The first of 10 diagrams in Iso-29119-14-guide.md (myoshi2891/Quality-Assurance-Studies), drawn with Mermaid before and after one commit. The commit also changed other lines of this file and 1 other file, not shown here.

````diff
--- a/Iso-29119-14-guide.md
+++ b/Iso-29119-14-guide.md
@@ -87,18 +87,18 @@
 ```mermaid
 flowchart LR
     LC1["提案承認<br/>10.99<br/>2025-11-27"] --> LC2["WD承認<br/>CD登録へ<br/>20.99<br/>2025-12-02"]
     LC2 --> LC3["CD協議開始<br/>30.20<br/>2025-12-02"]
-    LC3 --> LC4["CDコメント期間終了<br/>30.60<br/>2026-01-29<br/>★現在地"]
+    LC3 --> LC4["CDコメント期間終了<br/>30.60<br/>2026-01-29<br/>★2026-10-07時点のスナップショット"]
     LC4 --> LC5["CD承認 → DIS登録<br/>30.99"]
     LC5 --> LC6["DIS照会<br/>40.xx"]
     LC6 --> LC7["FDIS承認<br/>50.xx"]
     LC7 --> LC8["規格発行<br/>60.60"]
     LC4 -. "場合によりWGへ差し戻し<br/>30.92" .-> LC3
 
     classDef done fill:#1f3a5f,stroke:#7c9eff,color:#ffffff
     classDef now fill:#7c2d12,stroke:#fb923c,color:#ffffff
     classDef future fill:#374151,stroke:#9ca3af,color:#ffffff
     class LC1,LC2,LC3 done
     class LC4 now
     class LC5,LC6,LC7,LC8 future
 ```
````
☆ ☆ ☆ ☆ ☆ ☆ ☆
◆ EXERCISE AIM
In the records above, how many lines hold the string "done"? Give the number only.

◆ WRITTEN RESPONSE
2